**DIRECTIONS**
Return each record verbatim, images excluded.

**DATASET EXCERPTS**
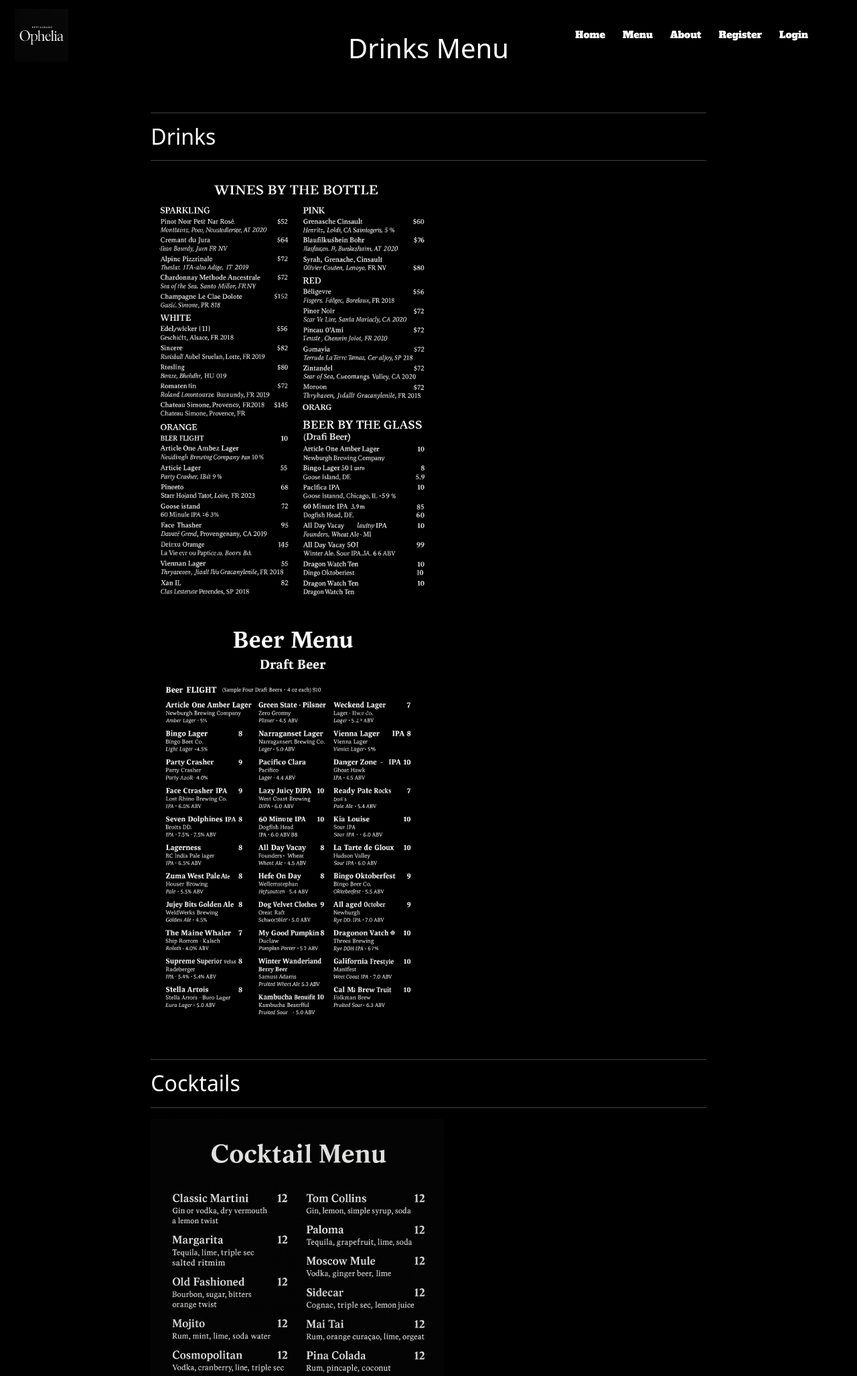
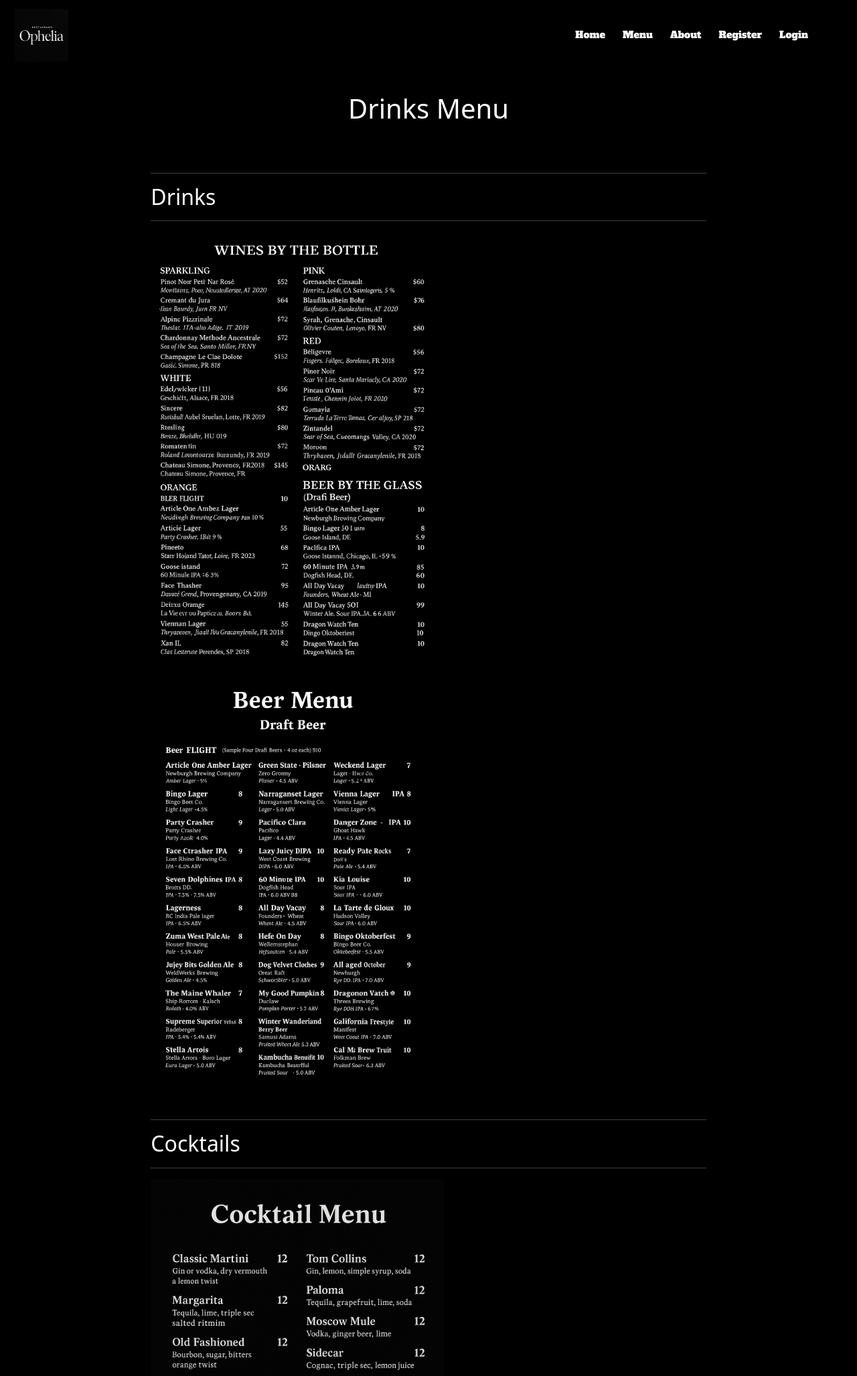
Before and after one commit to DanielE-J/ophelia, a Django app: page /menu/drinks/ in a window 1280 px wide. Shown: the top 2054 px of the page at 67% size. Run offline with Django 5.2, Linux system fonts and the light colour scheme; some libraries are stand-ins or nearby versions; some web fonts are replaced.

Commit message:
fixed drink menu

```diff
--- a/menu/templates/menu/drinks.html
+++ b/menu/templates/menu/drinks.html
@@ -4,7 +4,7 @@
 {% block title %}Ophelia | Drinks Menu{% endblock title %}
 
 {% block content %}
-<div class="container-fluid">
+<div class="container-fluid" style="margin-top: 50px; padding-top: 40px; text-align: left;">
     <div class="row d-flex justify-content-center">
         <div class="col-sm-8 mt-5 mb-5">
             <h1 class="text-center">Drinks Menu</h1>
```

**ANSWER SPACE**
Before and after one commit to DanielE-J/ophelia, a Django app: page /menu/drinks/ in a window 1280 px wide. Shown: the top 2054 px of the page at 67% size. Run offline with Django 5.2, Linux system fonts and the light colour scheme; some libraries are stand-ins or nearby versions; some web fonts are replaced.

Commit message:
fixed drink menu

```diff
--- a/menu/templates/menu/drinks.html
+++ b/menu/templates/menu/drinks.html
@@ -4,7 +4,7 @@
 {% block title %}Ophelia | Drinks Menu{% endblock title %}
 
 {% block content %}
-<div class="container-fluid">
+<div class="container-fluid" style="margin-top: 50px; padding-top: 40px; text-align: left;">
     <div class="row d-flex justify-content-center">
         <div class="col-sm-8 mt-5 mb-5">
             <h1 class="text-center">Drinks Menu</h1>
```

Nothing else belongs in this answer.